## EXERCISE:
In the entries below, find every line with the string "Word" and copy it.

(Records from a data source)
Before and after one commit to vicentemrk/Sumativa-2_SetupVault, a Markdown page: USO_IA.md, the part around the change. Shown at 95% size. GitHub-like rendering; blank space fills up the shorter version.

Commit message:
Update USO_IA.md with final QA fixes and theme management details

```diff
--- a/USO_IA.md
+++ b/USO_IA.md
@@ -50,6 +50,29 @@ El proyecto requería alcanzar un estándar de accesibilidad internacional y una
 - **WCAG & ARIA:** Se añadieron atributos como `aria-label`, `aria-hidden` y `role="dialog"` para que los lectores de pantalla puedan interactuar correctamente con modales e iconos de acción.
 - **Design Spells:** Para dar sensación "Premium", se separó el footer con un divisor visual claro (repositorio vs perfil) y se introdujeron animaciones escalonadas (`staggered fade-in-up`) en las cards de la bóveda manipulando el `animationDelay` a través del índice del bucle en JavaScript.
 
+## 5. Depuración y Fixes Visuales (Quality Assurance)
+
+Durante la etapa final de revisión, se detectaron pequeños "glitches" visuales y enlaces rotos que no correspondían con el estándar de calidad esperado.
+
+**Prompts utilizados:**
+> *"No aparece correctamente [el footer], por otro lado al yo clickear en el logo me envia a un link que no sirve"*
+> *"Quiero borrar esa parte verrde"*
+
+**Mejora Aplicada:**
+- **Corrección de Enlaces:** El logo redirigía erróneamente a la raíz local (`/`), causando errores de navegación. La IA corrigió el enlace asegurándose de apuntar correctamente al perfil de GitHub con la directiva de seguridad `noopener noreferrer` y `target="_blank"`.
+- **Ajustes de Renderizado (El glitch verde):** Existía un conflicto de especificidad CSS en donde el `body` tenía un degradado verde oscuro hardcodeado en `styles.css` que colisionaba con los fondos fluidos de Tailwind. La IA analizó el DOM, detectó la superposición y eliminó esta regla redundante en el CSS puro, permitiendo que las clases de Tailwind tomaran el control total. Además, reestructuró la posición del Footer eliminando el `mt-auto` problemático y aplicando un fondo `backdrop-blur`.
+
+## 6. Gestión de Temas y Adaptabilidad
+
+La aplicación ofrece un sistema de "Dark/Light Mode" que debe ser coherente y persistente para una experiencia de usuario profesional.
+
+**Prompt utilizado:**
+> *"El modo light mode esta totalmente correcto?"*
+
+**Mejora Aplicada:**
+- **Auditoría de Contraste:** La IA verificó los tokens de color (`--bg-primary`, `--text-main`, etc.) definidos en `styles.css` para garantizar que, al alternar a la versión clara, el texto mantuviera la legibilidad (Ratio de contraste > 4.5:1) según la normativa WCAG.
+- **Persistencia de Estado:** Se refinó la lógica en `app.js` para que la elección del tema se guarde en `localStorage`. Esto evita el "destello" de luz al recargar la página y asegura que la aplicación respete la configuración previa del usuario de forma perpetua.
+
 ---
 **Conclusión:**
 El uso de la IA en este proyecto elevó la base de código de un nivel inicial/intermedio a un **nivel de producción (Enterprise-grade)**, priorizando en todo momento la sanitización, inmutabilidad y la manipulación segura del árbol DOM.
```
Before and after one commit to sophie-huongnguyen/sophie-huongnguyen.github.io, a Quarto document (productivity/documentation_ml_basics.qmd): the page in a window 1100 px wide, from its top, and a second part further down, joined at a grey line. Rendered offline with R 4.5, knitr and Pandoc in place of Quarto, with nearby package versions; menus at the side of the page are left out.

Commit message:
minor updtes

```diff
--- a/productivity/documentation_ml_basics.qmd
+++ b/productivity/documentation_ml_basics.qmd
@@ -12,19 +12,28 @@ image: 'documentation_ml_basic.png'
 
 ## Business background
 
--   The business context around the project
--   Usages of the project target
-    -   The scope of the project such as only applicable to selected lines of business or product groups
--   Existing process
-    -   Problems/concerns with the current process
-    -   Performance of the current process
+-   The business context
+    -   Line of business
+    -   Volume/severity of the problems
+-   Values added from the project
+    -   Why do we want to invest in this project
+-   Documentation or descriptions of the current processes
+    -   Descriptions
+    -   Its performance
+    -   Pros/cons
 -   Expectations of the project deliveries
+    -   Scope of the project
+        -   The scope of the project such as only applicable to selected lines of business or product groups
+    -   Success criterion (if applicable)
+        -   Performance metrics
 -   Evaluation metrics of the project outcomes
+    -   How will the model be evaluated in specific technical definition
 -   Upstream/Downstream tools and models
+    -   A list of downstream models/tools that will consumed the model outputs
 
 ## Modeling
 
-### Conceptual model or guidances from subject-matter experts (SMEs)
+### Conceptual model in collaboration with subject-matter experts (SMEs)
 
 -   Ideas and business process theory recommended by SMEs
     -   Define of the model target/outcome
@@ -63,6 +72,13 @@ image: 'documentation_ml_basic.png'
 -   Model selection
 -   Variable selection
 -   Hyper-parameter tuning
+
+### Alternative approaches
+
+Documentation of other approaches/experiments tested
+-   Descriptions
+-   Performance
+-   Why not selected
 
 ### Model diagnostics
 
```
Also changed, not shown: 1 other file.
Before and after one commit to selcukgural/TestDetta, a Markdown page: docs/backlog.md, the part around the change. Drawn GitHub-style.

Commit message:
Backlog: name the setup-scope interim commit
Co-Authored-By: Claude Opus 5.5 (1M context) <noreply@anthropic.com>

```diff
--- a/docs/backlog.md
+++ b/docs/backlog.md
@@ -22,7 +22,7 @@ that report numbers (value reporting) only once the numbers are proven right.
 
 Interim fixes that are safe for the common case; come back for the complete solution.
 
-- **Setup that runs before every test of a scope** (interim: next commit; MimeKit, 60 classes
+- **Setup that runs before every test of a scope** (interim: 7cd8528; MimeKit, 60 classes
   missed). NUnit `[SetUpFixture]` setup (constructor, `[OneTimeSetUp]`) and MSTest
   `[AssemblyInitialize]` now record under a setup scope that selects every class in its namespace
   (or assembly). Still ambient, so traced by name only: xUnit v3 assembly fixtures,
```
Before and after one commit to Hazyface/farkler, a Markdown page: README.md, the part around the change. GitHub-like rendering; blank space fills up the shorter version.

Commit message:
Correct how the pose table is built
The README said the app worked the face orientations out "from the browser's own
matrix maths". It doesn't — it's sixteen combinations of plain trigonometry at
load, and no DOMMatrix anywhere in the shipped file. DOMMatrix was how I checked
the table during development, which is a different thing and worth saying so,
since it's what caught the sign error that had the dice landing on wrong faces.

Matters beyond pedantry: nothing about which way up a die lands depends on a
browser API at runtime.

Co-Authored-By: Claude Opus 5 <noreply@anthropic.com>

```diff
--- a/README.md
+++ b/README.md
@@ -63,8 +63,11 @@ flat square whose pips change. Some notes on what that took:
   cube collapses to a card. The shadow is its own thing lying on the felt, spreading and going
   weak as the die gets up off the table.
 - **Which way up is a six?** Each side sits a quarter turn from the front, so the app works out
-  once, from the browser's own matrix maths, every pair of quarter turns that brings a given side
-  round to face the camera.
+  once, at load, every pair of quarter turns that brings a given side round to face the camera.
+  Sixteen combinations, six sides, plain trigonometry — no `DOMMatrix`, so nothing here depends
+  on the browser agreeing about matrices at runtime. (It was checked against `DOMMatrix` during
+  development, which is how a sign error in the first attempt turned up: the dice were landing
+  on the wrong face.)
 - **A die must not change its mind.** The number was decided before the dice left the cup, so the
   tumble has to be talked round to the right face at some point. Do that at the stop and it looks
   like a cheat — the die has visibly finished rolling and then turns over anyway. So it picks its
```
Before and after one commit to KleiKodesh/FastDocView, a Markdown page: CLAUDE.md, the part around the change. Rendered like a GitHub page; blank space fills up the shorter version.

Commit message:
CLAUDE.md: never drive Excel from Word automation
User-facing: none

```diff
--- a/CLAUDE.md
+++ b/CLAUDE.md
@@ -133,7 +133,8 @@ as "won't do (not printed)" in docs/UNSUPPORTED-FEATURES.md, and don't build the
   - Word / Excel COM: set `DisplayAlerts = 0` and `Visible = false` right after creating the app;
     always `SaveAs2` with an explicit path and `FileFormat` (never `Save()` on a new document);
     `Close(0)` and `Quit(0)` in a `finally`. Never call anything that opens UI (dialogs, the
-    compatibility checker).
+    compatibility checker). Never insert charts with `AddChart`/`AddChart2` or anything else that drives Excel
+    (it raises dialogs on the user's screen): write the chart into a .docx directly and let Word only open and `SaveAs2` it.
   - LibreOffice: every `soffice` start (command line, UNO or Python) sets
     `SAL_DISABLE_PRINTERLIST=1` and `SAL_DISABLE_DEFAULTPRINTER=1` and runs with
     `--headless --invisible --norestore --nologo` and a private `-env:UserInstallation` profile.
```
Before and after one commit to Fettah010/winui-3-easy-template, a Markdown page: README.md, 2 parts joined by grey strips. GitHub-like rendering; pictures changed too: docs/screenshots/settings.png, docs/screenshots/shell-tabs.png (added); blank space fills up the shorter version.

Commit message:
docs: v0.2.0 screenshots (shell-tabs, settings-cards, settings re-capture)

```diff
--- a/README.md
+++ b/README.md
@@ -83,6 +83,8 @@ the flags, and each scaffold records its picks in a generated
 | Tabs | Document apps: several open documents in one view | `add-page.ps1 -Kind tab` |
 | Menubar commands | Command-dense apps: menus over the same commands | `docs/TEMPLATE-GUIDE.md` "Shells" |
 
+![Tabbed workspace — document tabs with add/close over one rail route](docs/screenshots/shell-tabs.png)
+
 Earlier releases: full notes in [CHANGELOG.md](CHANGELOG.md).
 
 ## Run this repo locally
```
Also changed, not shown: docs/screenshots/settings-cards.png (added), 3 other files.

## RESULT:
CLAUDE.md: never drive Excel from Word automation
   - Word / Excel COM: set `DisplayAlerts = 0` and `Visible = false` right after creating the app;
+    (it raises dialogs on the user's screen): write the chart into a .docx directly and let Word only open and `SaveAs2` it.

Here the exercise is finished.